Since then I haven’t paid much attention to the mini PA product class, but a recent trip to a trade show found me at Yamaha’s booth looking at products I usually don’t see in my normal routine. Even then, the STAGEPAS portable systems didn’t really capture my attention, mixed in between other toys I wanted to play with.
So when I was asked to review a STAGEPAS 600BT system, I accepted primarily for an opportunistic reason. I’ve been looking for something to cover acoustic performances for about 100-200 people at an outdoor campground stage. Specifically, a lightweight system capable of reasonable output with commensurate sonic quality.
As I looked through the STAGEPAS information on the Yamaha website, everything about it seemed adequate. The specs show a frequency response of 55 Hz to 20 kHz and a stated maximum output of 129 dB. Since “The Who” wasn’t scheduled to play at the campground, I felt that was more than enough to meet our needs. And later I found that the system performs at higher levels than I expected, and with appropriate dynamics and articulation.
The two loudspeakers supplied with the 600BT model I was provided for this evaluation each incorporate a 10-inch cone woofer and a 1.4-inch voice coil compression driver feeding a waveguide with 90- x 60-degree dispersion. (The smaller 400BT loudspeakers have 8-inch woofers.) The composite cabinets also include a 50-degree floor monitoring angle. The onboard mixer/amplifier provides 2 x 340 watts of audio power to the transducers.
The 10-channel mixer (4 mono/line + 6 mono/3 stereo line) offers SPX digital reverbs (four types, with parameter control), 1-Knob Master EQ (more on this a bit later), 3-band channel EQ, a feedback suppressor, Hi-Z (high-impedance) inputs and phantom power. There are also monitor and subwoofer outputs, and a reverb footswitch is available as an option.
The unique mixer snaps into the back of one loudspeaker, with cable storage in back of the other, so a single person can easily load in, set up, and load out. Grab one loudspeaker in each hand and take a walk.
The entire system weighs in at just 56 pounds (and the smaller 400BT system tips the scales at 39 pounds). The standard “lamp cord” loudspeaker cables (with molded ends) are plenty sturdy for the application; however, the length of 20 feet (6 meters) creates some restrictions.

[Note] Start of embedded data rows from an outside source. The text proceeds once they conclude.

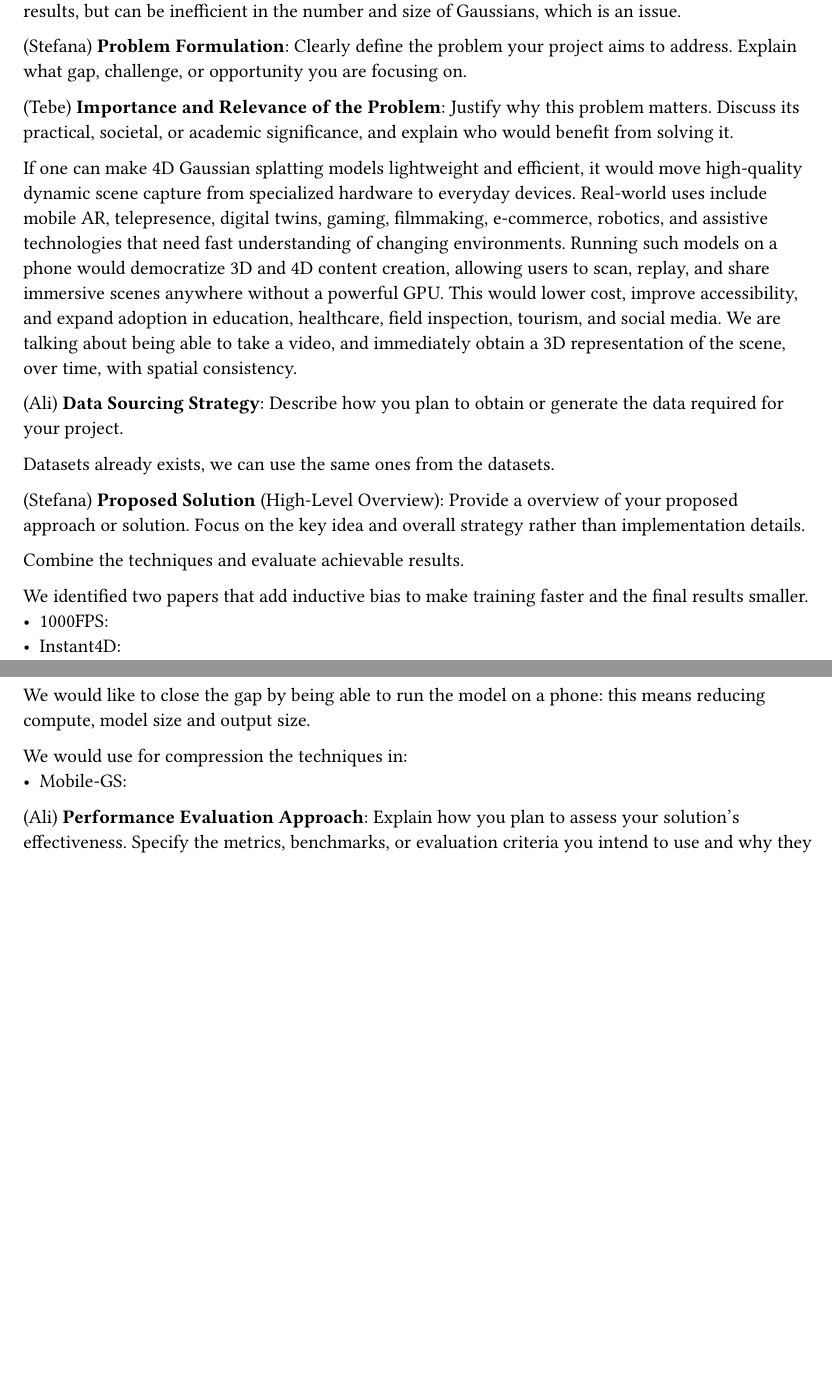
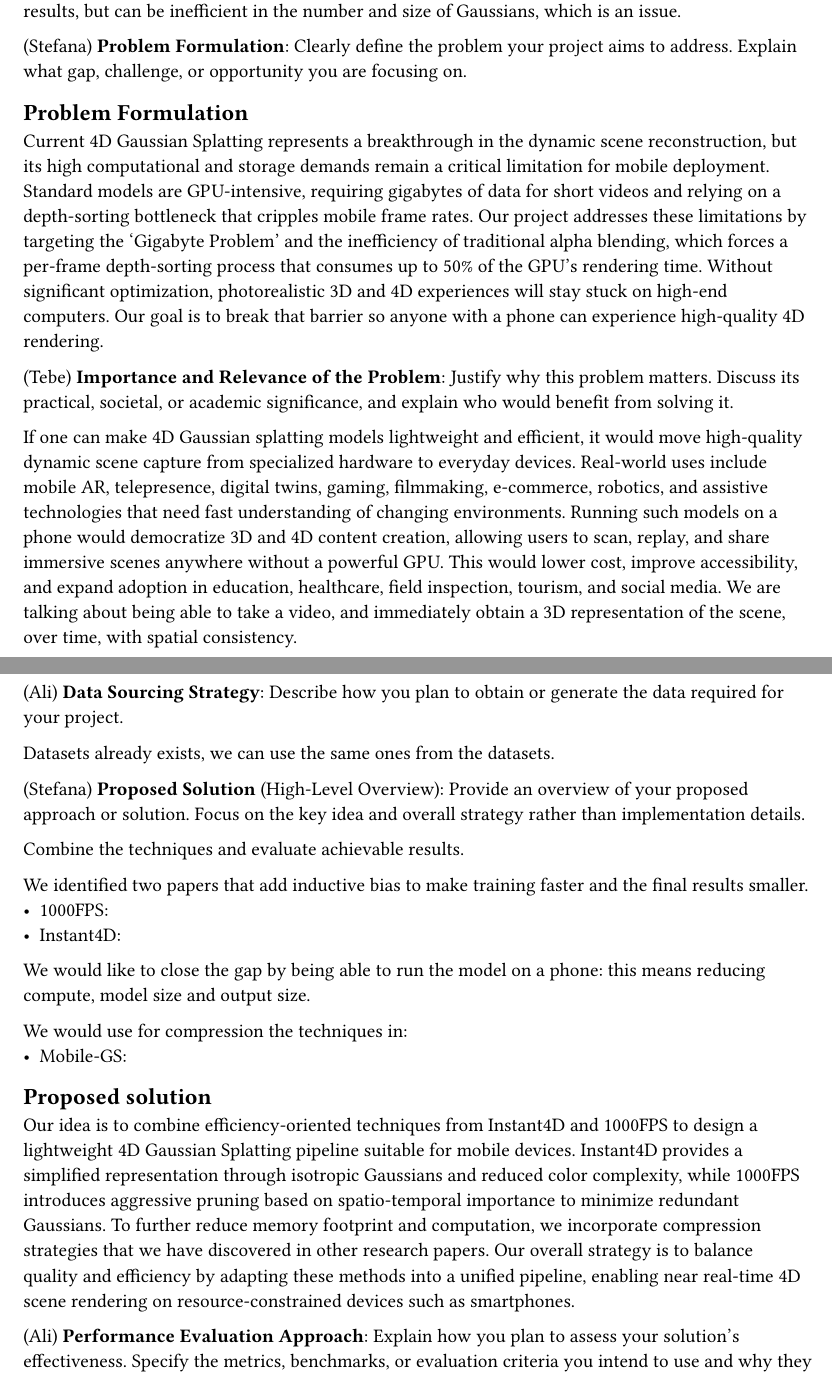
Before and after one commit to AliEmreSenel/4DGS, a Typst document (Plan.typ): two parts of pages 2 and 3 of 3, joined at a grey line, cut so that both start at the same text, the shorter picture padded with empty space. Compiled offline with Typst 0.15.

Commit message:
stefana's part

```diff
--- a/Plan.typ
+++ b/Plan.typ
@@ -64,6 +64,11 @@ Since 2023, 3D Gaussian Splatting (3DGS) has become an important model architect
 (Stefana)
 *Problem Formulation*: Clearly define the problem your project aims to address. Explain what gap, challenge, or opportunity you are focusing on.
 
+== Problem Formulation
+
+Current 4D Gaussian Splatting represents a breakthrough in the dynamic scene reconstruction, but its high computational and storage demands remain a critical limitation for mobile deployment. Standard models are GPU-intensive, requiring gigabytes of data for short videos and relying on a depth-sorting bottleneck that cripples mobile frame rates. Our project addresses these limitations by targeting the 'Gigabyte Problem' and the inefficiency of traditional alpha blending, which forces a per-frame depth-sorting process that consumes up to 50% of the GPU's rendering time. Without significant optimization, photorealistic 3D and 4D experiences will stay stuck on high-end computers. Our goal is to break that barrier so anyone with a phone can experience high-quality 4D rendering.
+
+
 (Tebe)
 *Importance and Relevance of the Problem*: Justify why this problem matters. Discuss its practical, societal, or academic significance, and explain who would benefit from solving it.
 
@@ -75,7 +80,7 @@ If one can make 4D Gaussian splatting models lightweight and efficient, it would
 Datasets already exists, we can use the same ones from the datasets.
 
 (Stefana)
-*Proposed Solution* (High-Level Overview): Provide a overview of your proposed approach or solution. Focus on the key idea and overall strategy rather than implementation details.
+*Proposed Solution* (High-Level Overview): Provide an overview of your proposed approach or solution. Focus on the key idea and overall strategy rather than implementation details.
 
 Combine the techniques and evaluate achievable results.
 
@@ -87,5 +92,10 @@ We would like to close the gap by being able to run the model on a phone: this m
 We would use for compression the techniques in:
 - Mobile-GS:
 
+== Proposed solution
+Our idea is to combine efficiency-oriented techniques from Instant4D and 1000FPS to design a lightweight 4D Gaussian Splatting pipeline suitable for mobile devices. Instant4D provides a simplified representation through isotropic Gaussians and reduced color complexity, while 1000FPS introduces aggressive pruning based on spatio-temporal importance to minimize redundant Gaussians. To further reduce memory footprint and computation, we incorporate compression strategies that we have discovered in other research papers. Our overall strategy is to balance quality and efficiency by adapting these methods into a unified pipeline, enabling near real-time 4D scene rendering on resource-constrained devices such as smartphones.
+
+
+
 (Ali)
 *Performance Evaluation Approach*: Explain how you plan to assess your solution's effectiveness. Specify the metrics, benchmarks, or evaluation criteria you intend to use and why they are appropriate for your problem.
```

In use, the Bluetooth feature made the system a hit right out of the gate. I know this isn’t the first portable system with Bluetooth connectivity, it’s just the first one I’ve played with. Firing up the iPad and connecting almost instantly involved the equivalent technical skill of sending a text. In other words, even I could do it.